## WORK INSTRUCTIONS
Output every line below exactly, please, omitting pictures.

=== ENTRIES PROVIDED ===

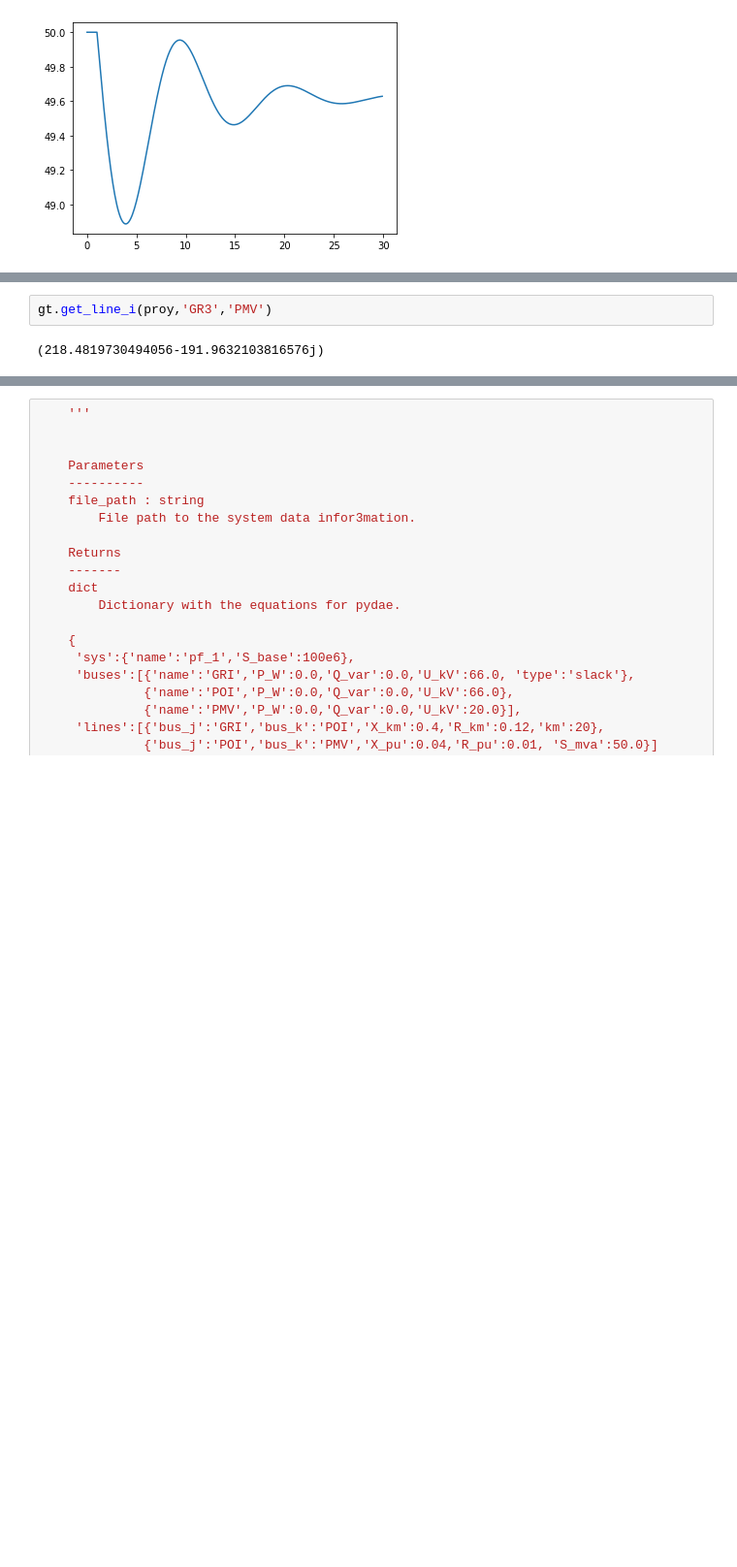
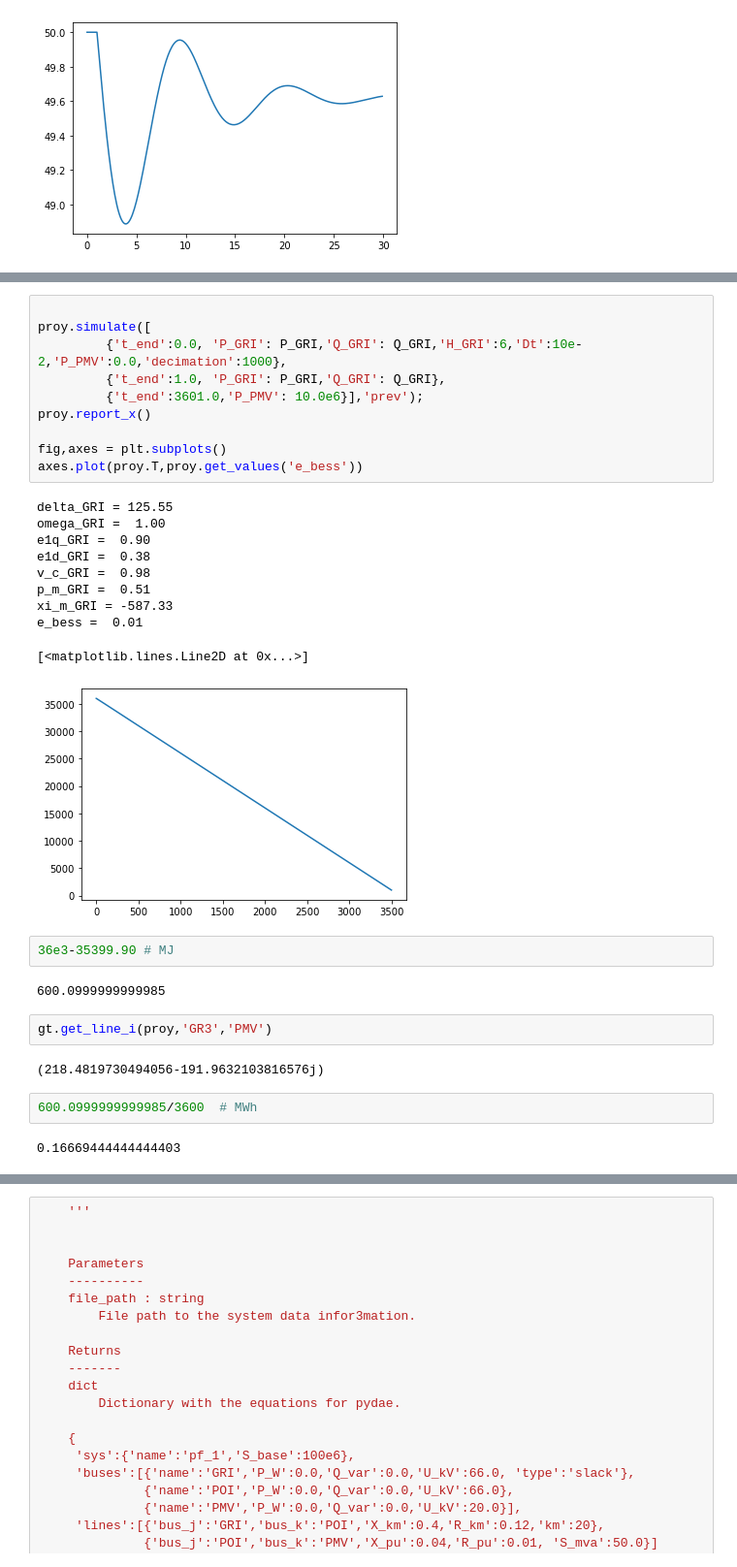
Before and after one commit to pydae/pydae, a Jupyter notebook: src/pydae/systems/ier/proyecto.ipynb, the cells around one changed output, grey strips where cells are left out. Shown at 97% size. Drawn from its saved outputs; the diff is of its cells as text; blank space fills up the shorter version.

```diff
--- a/src/pydae/systems/ier/proyecto.ipynb
+++ b/src/pydae/systems/ier/proyecto.ipynb
@@ -114,4 +115,33 @@ p_m_ref_GRI =  0.60
+# %%
+
+proy.simulate([
+         {'t_end':0.0, 'P_GRI': P_GRI,'Q_GRI': Q_GRI,'H_GRI':6,'Dt':10e-2,'P_PMV':0.0,'decimation':1000},
+         {'t_end':1.0, 'P_GRI': P_GRI,'Q_GRI': Q_GRI},
+         {'t_end':3601.0,'P_PMV': 10.0e6}],'prev');
+proy.report_x()
+
+fig,axes = plt.subplots()
+axes.plot(proy.T,proy.get_values('e_bess'))
+# %% [output]
+delta_GRI = 125.55
+omega_GRI =  1.00
+e1q_GRI =  0.90
+e1d_GRI =  0.38
+v_c_GRI =  0.98
+p_m_GRI =  0.51
+xi_m_GRI = -587.33
+e_bess =  0.01
+[<matplotlib.lines.Line2D at 0x...>]
+[figure, added]
+# %%
+36e3-35399.90 # MJ
+# %% [output]
+600.0999999999985
 # %%
 gt.get_line_i(proy,'GR3','PMV')
 # %% [output]
 (218.4819730494056-191.9632103816576j)
+# %%
+600.0999999999985/3600  # MWh
+# %% [output]
+0.16669444444444403
```
Also changed, not shown: parts of 4 cells of this notebook, 2 other files.
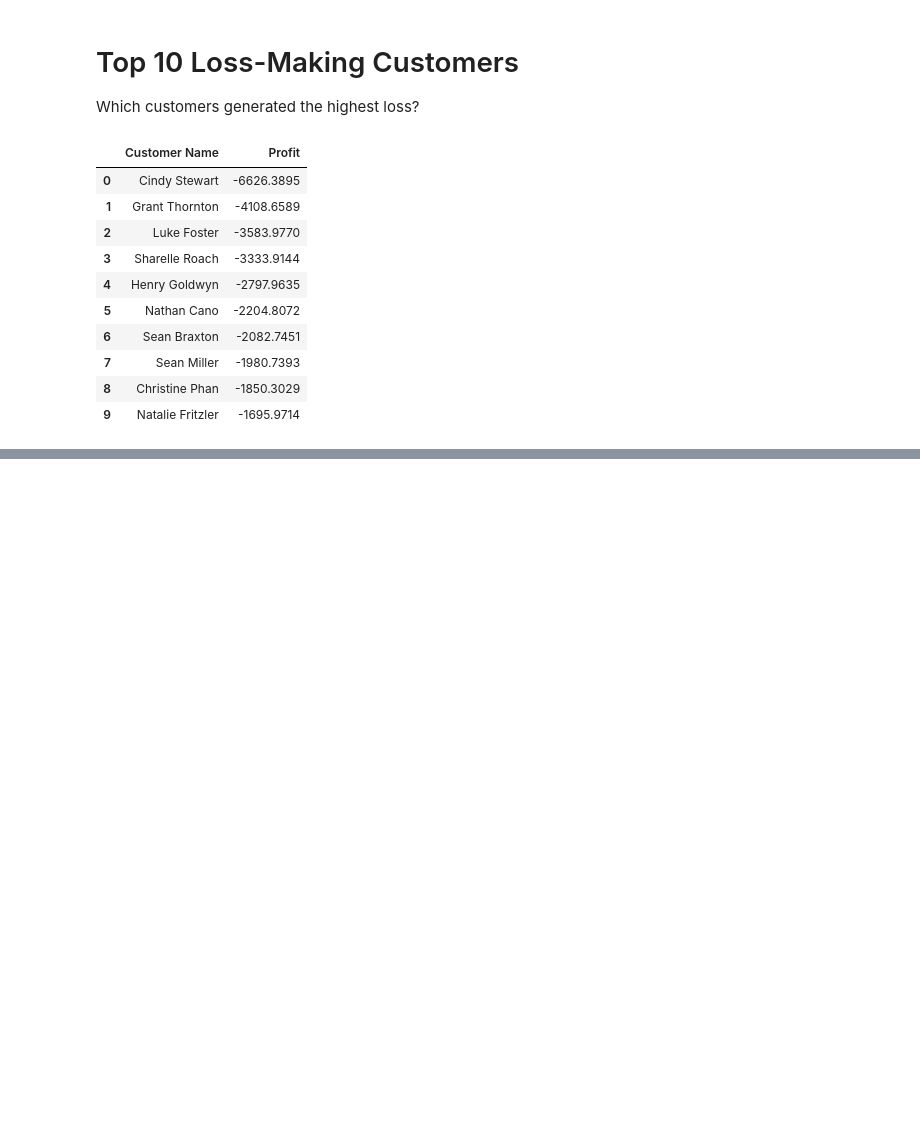
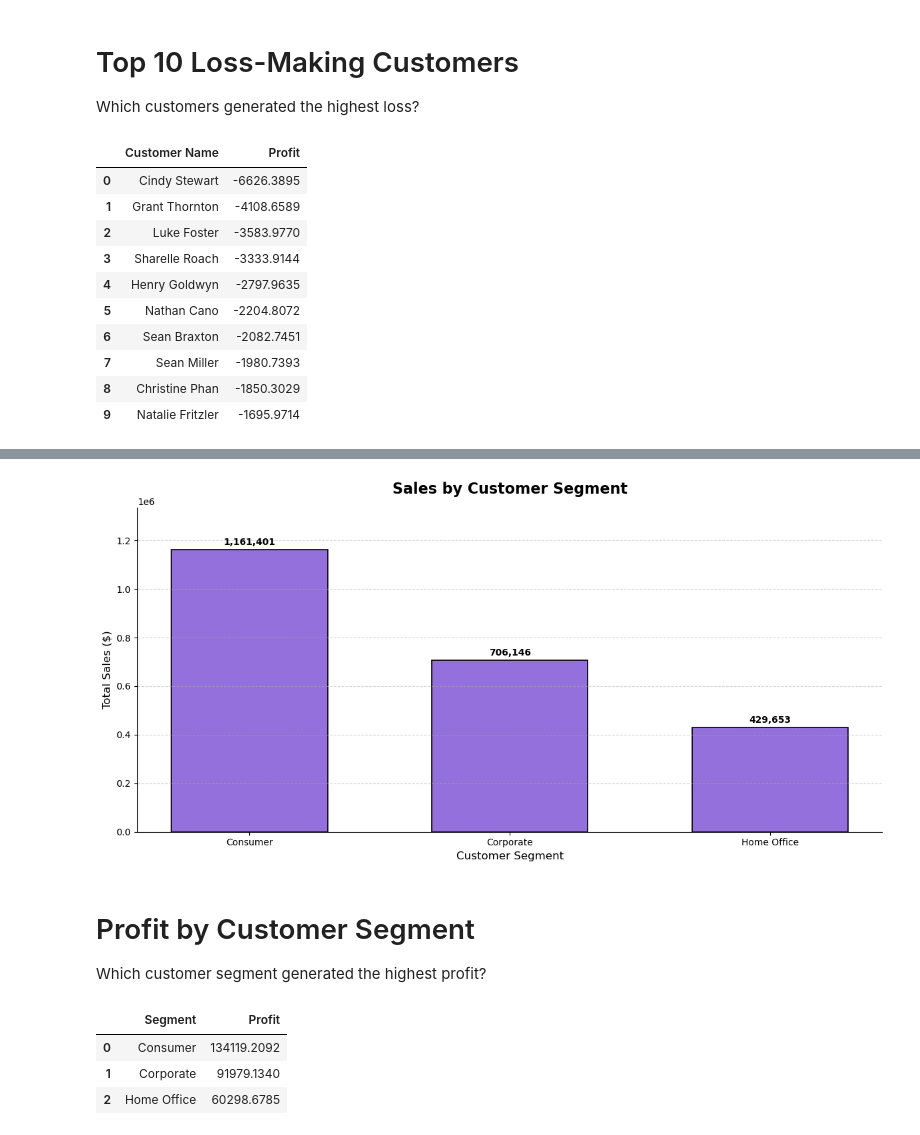
Before and after one commit to nilesh-2006/E-Commerce-Sales-Analysis, a Jupyter notebook: notebooks/06_customer_analysis.ipynb, the cells around one changed output, grey strips where cells are left out. Saved outputs shown, nothing was run; the diff lists cells and outputs as text; code cells hidden in the pictures; blank space fills up the shorter version.

```diff
--- a/notebooks/06_customer_analysis.ipynb
+++ b/notebooks/06_customer_analysis.ipynb
@@ -260,0 +277,64 @@ plt.show()
+# %%
+plt.figure(figsize=(12,6))
+
+bars = plt.bar(segment_sales["Segment"], segment_sales["Sales"],
+               color="mediumpurple",
+               edgecolor="black",
+               linewidth=1.2,
+               width=0.6
+)
+
+plt.title("Sales by Customer Segment",
+          fontsize=16,
+          fontweight="bold",
+          pad=15
+)
+
+plt.xlabel("Customer Segment", fontsize=12)
+plt.ylabel("Total Sales ($)", fontsize=12)
+
+plt.grid(axis="y", linestyle="--", alpha=0.5)
+
+plt.ylim(0, segment_sales["Sales"].max() * 1.15)
+
+plt.xticks(fontsize=10)
+plt.yticks(fontsize=10)
+
+offset = segment_sales["Sales"].max() * 0.01
+
+for bar in bars:
+    plt.text(
+        bar.get_x() + bar.get_width()/2,
+        bar.get_height() + offset,
+        f"{bar.get_height():,.0f}",
+        va="bottom",
+        ha="center",
+        fontsize=10,
+        fontweight="bold"
+    )
+
+plt.gca().spines["top"].set_visible(False)
+plt.gca().spines["right"].set_visible(False)
+
+plt.tight_layout()
+
+plt.savefig(
+    "../visualizations/customers/customer_segment_sales.png",
+    dpi=300,
+    bbox_inches="tight"
+)
+
+plt.show()
+# %% [output]
+[figure, added]
+# %% [markdown]
+# Profit by Customer Segment
+Which customer segment generated the highest profit?
+# %%
+segment_profit = (df.groupby("Segment")["Profit"].sum().sort_values(ascending=False).reset_index())
+segment_profit
+# %% [output]
+|  | Segment | Profit |
+| 0 | Consumer | 134119.2092 |
+| 1 | Corporate | 91979.1340 |
+| 2 | Home Office | 60298.6785 |
```
Also changed, not shown: parts of 30 cells of this notebook, 21 other files.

===

## EXERCISE ANSWER
Before and after one commit to pydae/pydae, a Jupyter notebook: src/pydae/systems/ier/proyecto.ipynb, the cells around one changed output, grey strips where cells are left out. Shown at 97% size. Drawn from its saved outputs; the diff is of its cells as text; blank space fills up the shorter version.

```diff
--- a/src/pydae/systems/ier/proyecto.ipynb
+++ b/src/pydae/systems/ier/proyecto.ipynb
@@ -114,4 +115,33 @@ p_m_ref_GRI =  0.60
+# %%
+
+proy.simulate([
+         {'t_end':0.0, 'P_GRI': P_GRI,'Q_GRI': Q_GRI,'H_GRI':6,'Dt':10e-2,'P_PMV':0.0,'decimation':1000},
+         {'t_end':1.0, 'P_GRI': P_GRI,'Q_GRI': Q_GRI},
+         {'t_end':3601.0,'P_PMV': 10.0e6}],'prev');
+proy.report_x()
+
+fig,axes = plt.subplots()
+axes.plot(proy.T,proy.get_values('e_bess'))
+# %% [output]
+delta_GRI = 125.55
+omega_GRI =  1.00
+e1q_GRI =  0.90
+e1d_GRI =  0.38
+v_c_GRI =  0.98
+p_m_GRI =  0.51
+xi_m_GRI = -587.33
+e_bess =  0.01
+[<matplotlib.lines.Line2D at 0x...>]
+[figure, added]
+# %%
+36e3-35399.90 # MJ
+# %% [output]
+600.0999999999985
 # %%
 gt.get_line_i(proy,'GR3','PMV')
 # %% [output]
 (218.4819730494056-191.9632103816576j)
+# %%
+600.0999999999985/3600  # MWh
+# %% [output]
+0.16669444444444403
```
Also changed, not shown: parts of 4 cells of this notebook, 2 other files.
Before and after one commit to nilesh-2006/E-Commerce-Sales-Analysis, a Jupyter notebook: notebooks/06_customer_analysis.ipynb, the cells around one changed output, grey strips where cells are left out. Saved outputs shown, nothing was run; the diff lists cells and outputs as text; code cells hidden in the pictures; blank space fills up the shorter version.

```diff
--- a/notebooks/06_customer_analysis.ipynb
+++ b/notebooks/06_customer_analysis.ipynb
@@ -260,0 +277,64 @@ plt.show()
+# %%
+plt.figure(figsize=(12,6))
+
+bars = plt.bar(segment_sales["Segment"], segment_sales["Sales"],
+               color="mediumpurple",
+               edgecolor="black",
+               linewidth=1.2,
+               width=0.6
+)
+
+plt.title("Sales by Customer Segment",
+          fontsize=16,
+          fontweight="bold",
+          pad=15
+)
+
+plt.xlabel("Customer Segment", fontsize=12)
+plt.ylabel("Total Sales ($)", fontsize=12)
+
+plt.grid(axis="y", linestyle="--", alpha=0.5)
+
+plt.ylim(0, segment_sales["Sales"].max() * 1.15)
+
+plt.xticks(fontsize=10)
+plt.yticks(fontsize=10)
+
+offset = segment_sales["Sales"].max() * 0.01
+
+for bar in bars:
+    plt.text(
+        bar.get_x() + bar.get_width()/2,
+        bar.get_height() + offset,
+        f"{bar.get_height():,.0f}",
+        va="bottom",
+        ha="center",
+        fontsize=10,
+        fontweight="bold"
+    )
+
+plt.gca().spines["top"].set_visible(False)
+plt.gca().spines["right"].set_visible(False)
+
+plt.tight_layout()
+
+plt.savefig(
+    "../visualizations/customers/customer_segment_sales.png",
+    dpi=300,
+    bbox_inches="tight"
+)
+
+plt.show()
+# %% [output]
+[figure, added]
+# %% [markdown]
+# Profit by Customer Segment
+Which customer segment generated the highest profit?
+# %%
+segment_profit = (df.groupby("Segment")["Profit"].sum().sort_values(ascending=False).reset_index())
+segment_profit
+# %% [output]
+|  | Segment | Profit |
+| 0 | Consumer | 134119.2092 |
+| 1 | Corporate | 91979.1340 |
+| 2 | Home Office | 60298.6785 |
```
Also changed, not shown: parts of 30 cells of this notebook, 21 other files.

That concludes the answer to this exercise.